[Data records]:
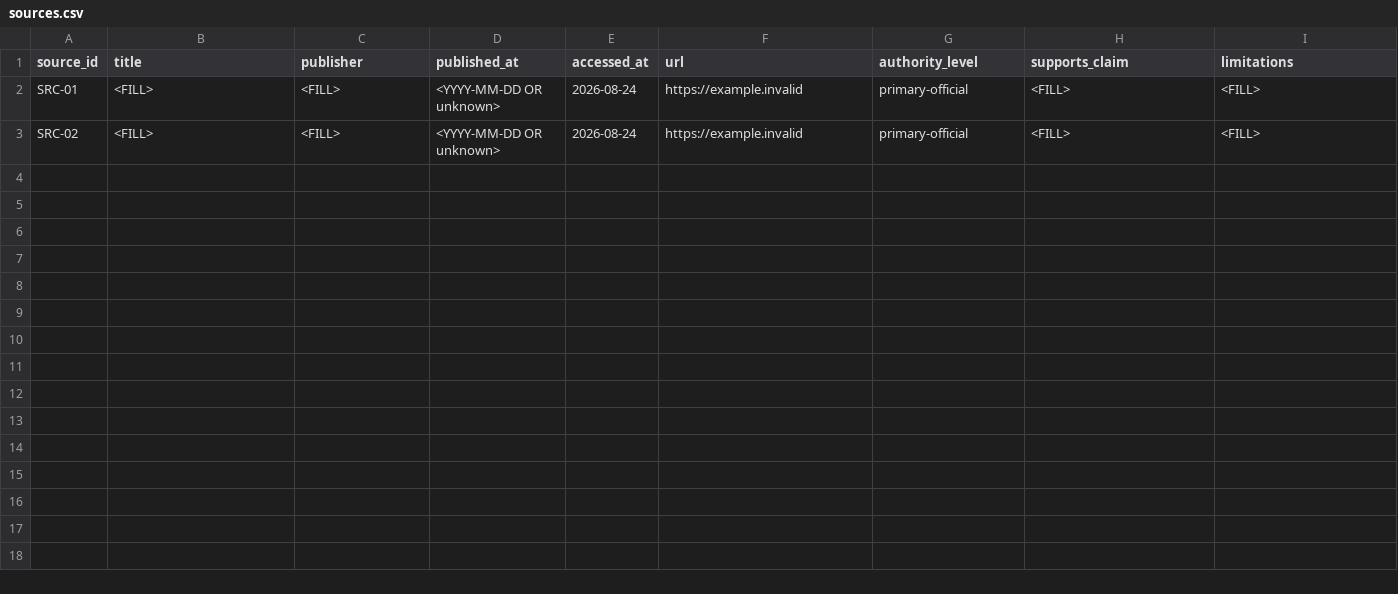
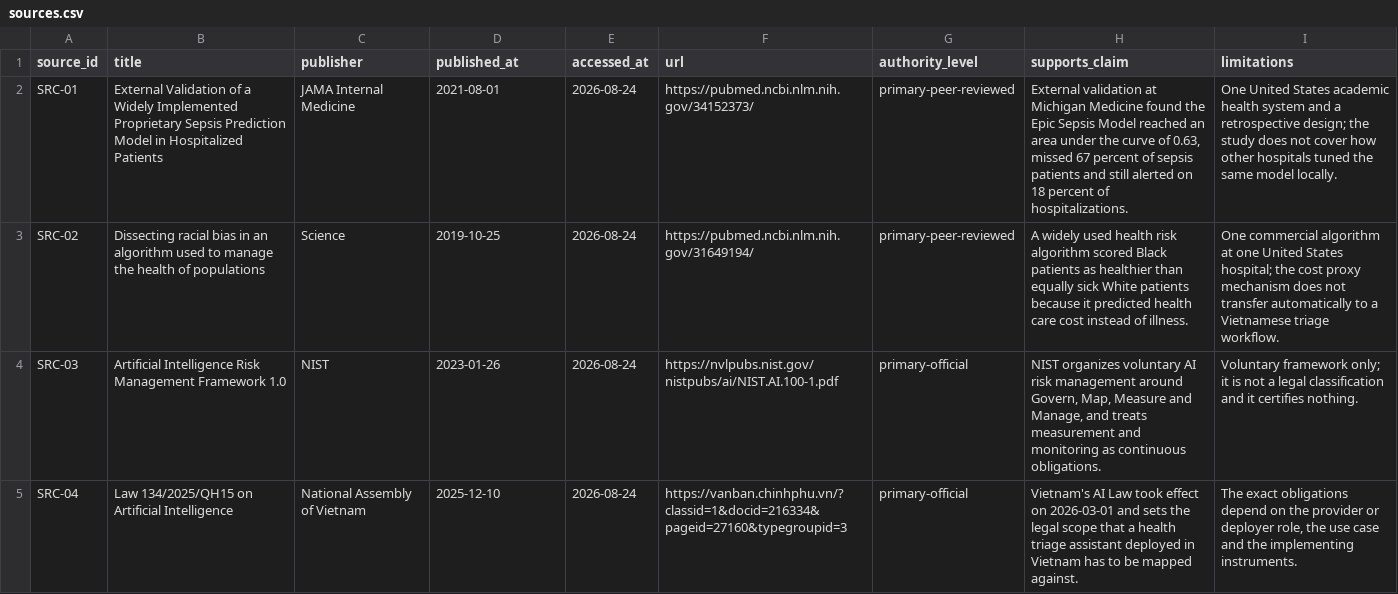
Before and after one commit to tuanhugnVI/Day22-Responsible-AI-Production-Lab, a CSV file: submissions/2A202602008/sources.csv, drawn as a sheet; only a part is shown; the diff covers the shown part only.

```diff
--- a/submissions/2A202602008/sources.csv
+++ b/submissions/2A202602008/sources.csv
@@ -1,3 +1,5 @@
 source_id,title,publisher,published_at,accessed_at,url,authority_level,supports_claim,limitations
-SRC-01,<FILL>,<FILL>,<YYYY-MM-DD OR unknown>,2026-08-24,https://example.invalid,primary-official,<FILL>,<FILL>
-SRC-02,<FILL>,<FILL>,<YYYY-MM-DD OR unknown>,2026-08-24,https://example.invalid,primary-official,<FILL>,<FILL>
+SRC-01,External Validation of a Widely Implemented Proprietary Sepsis Prediction Model in Hospitalized Patients,JAMA Internal Medicine,2021-08-01,2026-08-24,https://pubmed.ncbi.nlm.nih.gov/34152373/,primary-peer-reviewed,"External validation at Michigan Medicine found the Epic Sepsis Model reached an area under the curve of 0.63, missed 67 percent of sepsis patients and still alerted on 18 percent of hospitalizations.",One United States academic health system and a retrospective design; the study does not cover how other hospitals tuned the same model locally.
+SRC-02,Dissecting racial bias in an algorithm used to manage the health of populations,Science,2019-10-25,2026-08-24,https://pubmed.ncbi.nlm.nih.gov/31649194/,primary-peer-reviewed,A widely used health risk algorithm scored Black patients as healthier than equally sick White patients because it predicted health care cost instead of illness.,One commercial algorithm at one United States hospital; the cost proxy mechanism does not transfer automatically to a Vietnamese triage workflow.
+SRC-03,Artificial Intelligence Risk Management Framework 1.0,NIST,2023-01-26,2026-08-24,https://nvlpubs.nist.gov/nistpubs/ai/NIST.AI.100-1.pdf,primary-official,"NIST organizes voluntary AI risk management around Govern, Map, Measure and Manage, and treats measurement and monitoring as continuous obligations.",Voluntary framework only; it is not a legal classification and it certifies nothing.
+SRC-04,Law 134/2025/QH15 on Artificial Intelligence,National Assembly of Vietnam,2025-12-10,2026-08-24,https://vanban.chinhphu.vn/?classid=1&docid=216334&pageid=27160&typegroupid=3,primary-official,Vietnam's AI Law took effect on 2026-03-01 and sets the legal scope that a health triage assistant deployed in Vietnam has to be mapped against.,"The exact obligations depend on the provider or deployer role, the use case and the implementing instruments."
```
Also changed, not shown: 4 added rows elsewhere in this file, submissions/2A202602008/case-studies.csv, submissions/2A202602008/compliance-gap-analysis.csv, 3 other files.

[AIM OF THE EXERCISE]:
Could the data above be copied out exactly, with no pictures kept?

[EXPECTED OUTPUT]:
Before and after one commit to tuanhugnVI/Day22-Responsible-AI-Production-Lab, a CSV file: submissions/2A202602008/sources.csv, drawn as a sheet; only a part is shown; the diff covers the shown part only.

```diff
--- a/submissions/2A202602008/sources.csv
+++ b/submissions/2A202602008/sources.csv
@@ -1,3 +1,5 @@
 source_id,title,publisher,published_at,accessed_at,url,authority_level,supports_claim,limitations
-SRC-01,<FILL>,<FILL>,<YYYY-MM-DD OR unknown>,2026-08-24,https://example.invalid,primary-official,<FILL>,<FILL>
-SRC-02,<FILL>,<FILL>,<YYYY-MM-DD OR unknown>,2026-08-24,https://example.invalid,primary-official,<FILL>,<FILL>
+SRC-01,External Validation of a Widely Implemented Proprietary Sepsis Prediction Model in Hospitalized Patients,JAMA Internal Medicine,2021-08-01,2026-08-24,https://pubmed.ncbi.nlm.nih.gov/34152373/,primary-peer-reviewed,"External validation at Michigan Medicine found the Epic Sepsis Model reached an area under the curve of 0.63, missed 67 percent of sepsis patients and still alerted on 18 percent of hospitalizations.",One United States academic health system and a retrospective design; the study does not cover how other hospitals tuned the same model locally.
+SRC-02,Dissecting racial bias in an algorithm used to manage the health of populations,Science,2019-10-25,2026-08-24,https://pubmed.ncbi.nlm.nih.gov/31649194/,primary-peer-reviewed,A widely used health risk algorithm scored Black patients as healthier than equally sick White patients because it predicted health care cost instead of illness.,One commercial algorithm at one United States hospital; the cost proxy mechanism does not transfer automatically to a Vietnamese triage workflow.
+SRC-03,Artificial Intelligence Risk Management Framework 1.0,NIST,2023-01-26,2026-08-24,https://nvlpubs.nist.gov/nistpubs/ai/NIST.AI.100-1.pdf,primary-official,"NIST organizes voluntary AI risk management around Govern, Map, Measure and Manage, and treats measurement and monitoring as continuous obligations.",Voluntary framework only; it is not a legal classification and it certifies nothing.
+SRC-04,Law 134/2025/QH15 on Artificial Intelligence,National Assembly of Vietnam,2025-12-10,2026-08-24,https://vanban.chinhphu.vn/?classid=1&docid=216334&pageid=27160&typegroupid=3,primary-official,Vietnam's AI Law took effect on 2026-03-01 and sets the legal scope that a health triage assistant deployed in Vietnam has to be mapped against.,"The exact obligations depend on the provider or deployer role, the use case and the implementing instruments."
```
Also changed, not shown: 4 added rows elsewhere in this file, submissions/2A202602008/case-studies.csv, submissions/2A202602008/compliance-gap-analysis.csv, 3 other files.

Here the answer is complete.